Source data
========

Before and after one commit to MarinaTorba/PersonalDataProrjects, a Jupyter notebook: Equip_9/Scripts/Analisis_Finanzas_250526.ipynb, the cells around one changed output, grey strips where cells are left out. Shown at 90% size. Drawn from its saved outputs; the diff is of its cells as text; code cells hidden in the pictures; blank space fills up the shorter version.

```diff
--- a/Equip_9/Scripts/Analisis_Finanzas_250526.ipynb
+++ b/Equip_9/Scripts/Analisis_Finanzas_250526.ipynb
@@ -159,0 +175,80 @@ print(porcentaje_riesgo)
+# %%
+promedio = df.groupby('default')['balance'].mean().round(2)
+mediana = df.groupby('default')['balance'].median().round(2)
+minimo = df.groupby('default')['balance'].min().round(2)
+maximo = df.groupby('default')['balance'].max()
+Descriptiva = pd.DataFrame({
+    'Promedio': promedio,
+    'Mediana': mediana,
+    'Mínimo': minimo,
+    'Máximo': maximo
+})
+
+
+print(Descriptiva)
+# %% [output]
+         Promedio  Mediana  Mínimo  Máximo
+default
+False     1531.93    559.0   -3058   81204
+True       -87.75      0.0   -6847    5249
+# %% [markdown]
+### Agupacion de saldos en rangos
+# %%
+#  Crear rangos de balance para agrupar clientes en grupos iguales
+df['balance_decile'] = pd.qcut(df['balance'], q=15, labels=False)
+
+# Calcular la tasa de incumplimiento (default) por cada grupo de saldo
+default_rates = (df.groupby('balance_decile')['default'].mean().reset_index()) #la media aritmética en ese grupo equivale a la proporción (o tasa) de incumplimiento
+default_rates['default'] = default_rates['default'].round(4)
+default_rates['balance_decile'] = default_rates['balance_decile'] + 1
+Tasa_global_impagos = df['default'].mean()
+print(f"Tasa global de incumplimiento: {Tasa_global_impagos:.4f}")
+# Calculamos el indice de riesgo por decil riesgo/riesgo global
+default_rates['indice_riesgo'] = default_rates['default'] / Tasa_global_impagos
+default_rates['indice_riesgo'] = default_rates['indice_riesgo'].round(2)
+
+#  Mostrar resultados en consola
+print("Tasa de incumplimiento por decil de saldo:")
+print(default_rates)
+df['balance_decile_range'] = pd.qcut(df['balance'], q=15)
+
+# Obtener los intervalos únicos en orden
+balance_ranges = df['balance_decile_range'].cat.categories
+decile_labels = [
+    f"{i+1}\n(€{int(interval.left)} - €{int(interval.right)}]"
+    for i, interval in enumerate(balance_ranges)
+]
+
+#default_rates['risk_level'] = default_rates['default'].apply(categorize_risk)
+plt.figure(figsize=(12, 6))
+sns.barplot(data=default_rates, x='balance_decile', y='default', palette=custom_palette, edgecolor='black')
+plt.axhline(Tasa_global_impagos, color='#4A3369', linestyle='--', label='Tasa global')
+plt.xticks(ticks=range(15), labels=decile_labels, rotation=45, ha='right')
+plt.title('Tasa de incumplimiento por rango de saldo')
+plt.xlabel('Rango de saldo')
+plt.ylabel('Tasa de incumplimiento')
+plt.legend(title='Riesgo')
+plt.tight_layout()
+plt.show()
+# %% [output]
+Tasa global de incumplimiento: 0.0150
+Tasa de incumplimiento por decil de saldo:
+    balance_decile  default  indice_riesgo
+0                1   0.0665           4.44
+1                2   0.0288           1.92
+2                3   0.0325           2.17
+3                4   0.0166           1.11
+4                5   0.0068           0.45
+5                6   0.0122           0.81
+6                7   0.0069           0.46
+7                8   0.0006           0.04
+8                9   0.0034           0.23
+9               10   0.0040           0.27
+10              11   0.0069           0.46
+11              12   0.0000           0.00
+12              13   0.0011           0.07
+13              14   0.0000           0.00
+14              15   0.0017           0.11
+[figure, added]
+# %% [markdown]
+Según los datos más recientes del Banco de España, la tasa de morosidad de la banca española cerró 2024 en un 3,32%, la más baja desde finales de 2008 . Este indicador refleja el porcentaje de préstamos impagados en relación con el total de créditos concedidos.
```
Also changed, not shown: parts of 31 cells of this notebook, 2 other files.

========

## TRY IT
Would you repeat all of the data above, word for word?

## REPLY
Before and after one commit to MarinaTorba/PersonalDataProrjects, a Jupyter notebook: Equip_9/Scripts/Analisis_Finanzas_250526.ipynb, the cells around one changed output, grey strips where cells are left out. Shown at 90% size. Drawn from its saved outputs; the diff is of its cells as text; code cells hidden in the pictures; blank space fills up the shorter version.

```diff
--- a/Equip_9/Scripts/Analisis_Finanzas_250526.ipynb
+++ b/Equip_9/Scripts/Analisis_Finanzas_250526.ipynb
@@ -159,0 +175,80 @@ print(porcentaje_riesgo)
+# %%
+promedio = df.groupby('default')['balance'].mean().round(2)
+mediana = df.groupby('default')['balance'].median().round(2)
+minimo = df.groupby('default')['balance'].min().round(2)
+maximo = df.groupby('default')['balance'].max()
+Descriptiva = pd.DataFrame({
+    'Promedio': promedio,
+    'Mediana': mediana,
+    'Mínimo': minimo,
+    'Máximo': maximo
+})
+
+
+print(Descriptiva)
+# %% [output]
+         Promedio  Mediana  Mínimo  Máximo
+default
+False     1531.93    559.0   -3058   81204
+True       -87.75      0.0   -6847    5249
+# %% [markdown]
+### Agupacion de saldos en rangos
+# %%
+#  Crear rangos de balance para agrupar clientes en grupos iguales
+df['balance_decile'] = pd.qcut(df['balance'], q=15, labels=False)
+
+# Calcular la tasa de incumplimiento (default) por cada grupo de saldo
+default_rates = (df.groupby('balance_decile')['default'].mean().reset_index()) #la media aritmética en ese grupo equivale a la proporción (o tasa) de incumplimiento
+default_rates['default'] = default_rates['default'].round(4)
+default_rates['balance_decile'] = default_rates['balance_decile'] + 1
+Tasa_global_impagos = df['default'].mean()
+print(f"Tasa global de incumplimiento: {Tasa_global_impagos:.4f}")
+# Calculamos el indice de riesgo por decil riesgo/riesgo global
+default_rates['indice_riesgo'] = default_rates['default'] / Tasa_global_impagos
+default_rates['indice_riesgo'] = default_rates['indice_riesgo'].round(2)
+
+#  Mostrar resultados en consola
+print("Tasa de incumplimiento por decil de saldo:")
+print(default_rates)
+df['balance_decile_range'] = pd.qcut(df['balance'], q=15)
+
+# Obtener los intervalos únicos en orden
+balance_ranges = df['balance_decile_range'].cat.categories
+decile_labels = [
+    f"{i+1}\n(€{int(interval.left)} - €{int(interval.right)}]"
+    for i, interval in enumerate(balance_ranges)
+]
+
+#default_rates['risk_level'] = default_rates['default'].apply(categorize_risk)
+plt.figure(figsize=(12, 6))
+sns.barplot(data=default_rates, x='balance_decile', y='default', palette=custom_palette, edgecolor='black')
+plt.axhline(Tasa_global_impagos, color='#4A3369', linestyle='--', label='Tasa global')
+plt.xticks(ticks=range(15), labels=decile_labels, rotation=45, ha='right')
+plt.title('Tasa de incumplimiento por rango de saldo')
+plt.xlabel('Rango de saldo')
+plt.ylabel('Tasa de incumplimiento')
+plt.legend(title='Riesgo')
+plt.tight_layout()
+plt.show()
+# %% [output]
+Tasa global de incumplimiento: 0.0150
+Tasa de incumplimiento por decil de saldo:
+    balance_decile  default  indice_riesgo
+0                1   0.0665           4.44
+1                2   0.0288           1.92
+2                3   0.0325           2.17
+3                4   0.0166           1.11
+4                5   0.0068           0.45
+5                6   0.0122           0.81
+6                7   0.0069           0.46
+7                8   0.0006           0.04
+8                9   0.0034           0.23
+9               10   0.0040           0.27
+10              11   0.0069           0.46
+11              12   0.0000           0.00
+12              13   0.0011           0.07
+13              14   0.0000           0.00
+14              15   0.0017           0.11
+[figure, added]
+# %% [markdown]
+Según los datos más recientes del Banco de España, la tasa de morosidad de la banca española cerró 2024 en un 3,32%, la más baja desde finales de 2008 . Este indicador refleja el porcentaje de préstamos impagados en relación con el total de créditos concedidos.
```
Also changed, not shown: parts of 31 cells of this notebook, 2 other files.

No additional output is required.